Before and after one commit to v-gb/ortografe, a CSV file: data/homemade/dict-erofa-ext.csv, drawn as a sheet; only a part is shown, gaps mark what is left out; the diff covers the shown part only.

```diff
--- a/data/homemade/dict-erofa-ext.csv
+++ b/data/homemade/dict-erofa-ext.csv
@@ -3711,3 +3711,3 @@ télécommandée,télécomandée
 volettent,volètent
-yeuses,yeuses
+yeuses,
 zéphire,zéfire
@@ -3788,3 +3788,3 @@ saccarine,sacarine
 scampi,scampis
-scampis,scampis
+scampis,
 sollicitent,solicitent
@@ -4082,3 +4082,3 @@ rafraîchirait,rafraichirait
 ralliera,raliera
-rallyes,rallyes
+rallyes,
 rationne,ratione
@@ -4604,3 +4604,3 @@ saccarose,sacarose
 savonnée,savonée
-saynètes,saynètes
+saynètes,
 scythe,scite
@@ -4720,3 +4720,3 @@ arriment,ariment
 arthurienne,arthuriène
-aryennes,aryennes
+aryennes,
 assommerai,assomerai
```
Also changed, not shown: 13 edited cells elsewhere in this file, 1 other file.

+ + + + + + +

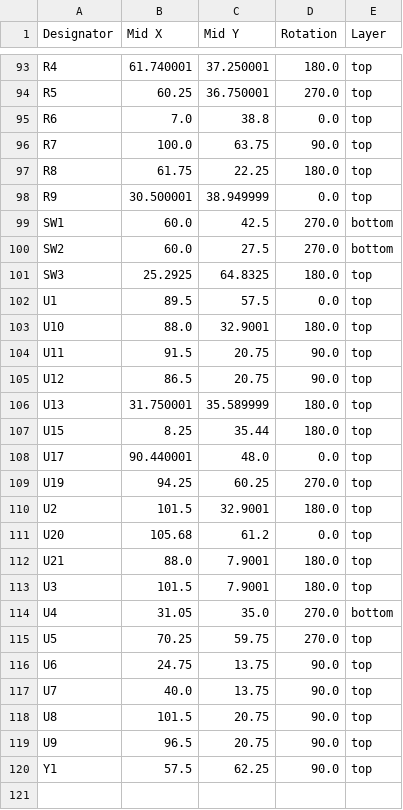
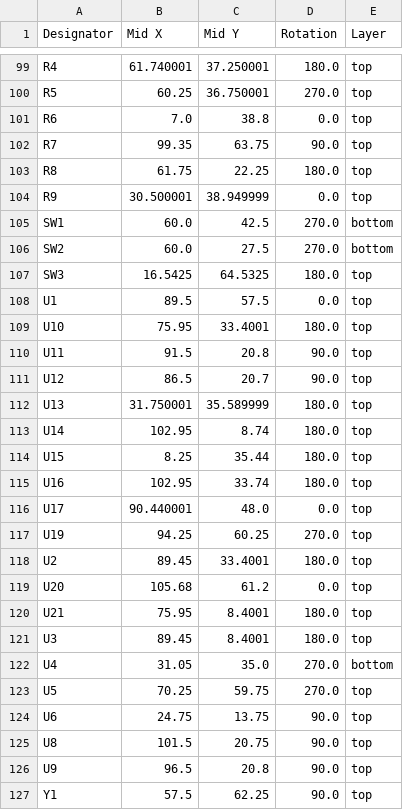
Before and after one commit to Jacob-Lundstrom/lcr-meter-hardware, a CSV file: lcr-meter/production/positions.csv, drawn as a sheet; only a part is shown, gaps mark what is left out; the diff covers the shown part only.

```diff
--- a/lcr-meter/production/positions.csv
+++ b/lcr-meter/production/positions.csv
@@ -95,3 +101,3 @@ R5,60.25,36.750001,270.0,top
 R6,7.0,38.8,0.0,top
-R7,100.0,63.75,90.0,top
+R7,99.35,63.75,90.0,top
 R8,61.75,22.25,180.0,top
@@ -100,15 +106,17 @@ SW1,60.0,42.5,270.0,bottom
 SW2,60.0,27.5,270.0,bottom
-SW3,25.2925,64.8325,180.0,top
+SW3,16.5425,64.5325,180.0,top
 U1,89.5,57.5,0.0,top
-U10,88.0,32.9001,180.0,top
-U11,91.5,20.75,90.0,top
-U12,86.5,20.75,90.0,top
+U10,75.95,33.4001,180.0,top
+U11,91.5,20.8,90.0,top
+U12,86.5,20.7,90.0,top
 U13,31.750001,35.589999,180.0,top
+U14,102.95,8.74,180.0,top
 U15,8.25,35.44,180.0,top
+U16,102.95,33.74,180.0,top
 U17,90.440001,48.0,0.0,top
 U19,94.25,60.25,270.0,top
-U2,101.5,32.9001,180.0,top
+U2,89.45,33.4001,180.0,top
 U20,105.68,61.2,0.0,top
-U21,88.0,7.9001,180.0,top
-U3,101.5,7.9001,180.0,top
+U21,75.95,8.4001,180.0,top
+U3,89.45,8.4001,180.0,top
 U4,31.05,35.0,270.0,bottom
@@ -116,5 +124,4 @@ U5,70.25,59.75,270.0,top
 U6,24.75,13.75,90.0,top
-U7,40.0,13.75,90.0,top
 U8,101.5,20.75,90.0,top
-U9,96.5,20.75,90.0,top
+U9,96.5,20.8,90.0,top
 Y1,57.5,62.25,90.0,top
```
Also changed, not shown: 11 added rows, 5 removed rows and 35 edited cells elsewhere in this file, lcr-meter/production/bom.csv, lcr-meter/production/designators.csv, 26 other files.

+ + + + + + +

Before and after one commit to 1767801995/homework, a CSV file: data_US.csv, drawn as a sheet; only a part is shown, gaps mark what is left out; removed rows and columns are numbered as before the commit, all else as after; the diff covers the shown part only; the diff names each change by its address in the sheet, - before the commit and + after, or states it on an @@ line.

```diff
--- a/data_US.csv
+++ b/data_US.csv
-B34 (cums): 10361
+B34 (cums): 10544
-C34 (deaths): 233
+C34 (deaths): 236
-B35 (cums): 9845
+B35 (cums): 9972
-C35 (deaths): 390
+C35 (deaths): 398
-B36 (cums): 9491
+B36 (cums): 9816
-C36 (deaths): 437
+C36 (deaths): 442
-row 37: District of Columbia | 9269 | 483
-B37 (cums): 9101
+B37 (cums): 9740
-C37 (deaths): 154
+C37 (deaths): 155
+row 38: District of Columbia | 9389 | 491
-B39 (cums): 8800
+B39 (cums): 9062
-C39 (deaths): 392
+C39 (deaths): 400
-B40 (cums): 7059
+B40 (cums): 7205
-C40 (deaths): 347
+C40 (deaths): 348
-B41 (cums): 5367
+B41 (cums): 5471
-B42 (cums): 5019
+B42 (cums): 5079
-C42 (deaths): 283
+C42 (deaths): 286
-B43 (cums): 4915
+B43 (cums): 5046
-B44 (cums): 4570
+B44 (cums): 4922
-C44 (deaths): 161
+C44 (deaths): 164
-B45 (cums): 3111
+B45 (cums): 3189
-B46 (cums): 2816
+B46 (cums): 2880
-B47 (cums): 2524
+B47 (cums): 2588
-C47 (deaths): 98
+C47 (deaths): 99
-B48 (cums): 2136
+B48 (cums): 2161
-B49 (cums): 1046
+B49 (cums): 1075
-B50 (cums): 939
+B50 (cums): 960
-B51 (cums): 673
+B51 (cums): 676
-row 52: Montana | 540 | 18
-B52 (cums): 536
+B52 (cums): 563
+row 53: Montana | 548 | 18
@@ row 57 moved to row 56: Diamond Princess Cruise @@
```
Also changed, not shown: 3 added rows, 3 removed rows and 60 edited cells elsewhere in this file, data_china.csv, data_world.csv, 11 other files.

+ + + + + + +

In the data above, find each line that has the word "Montana" and copy it out.

-row 52: Montana | 540 | 18
+row 53: Montana | 548 | 18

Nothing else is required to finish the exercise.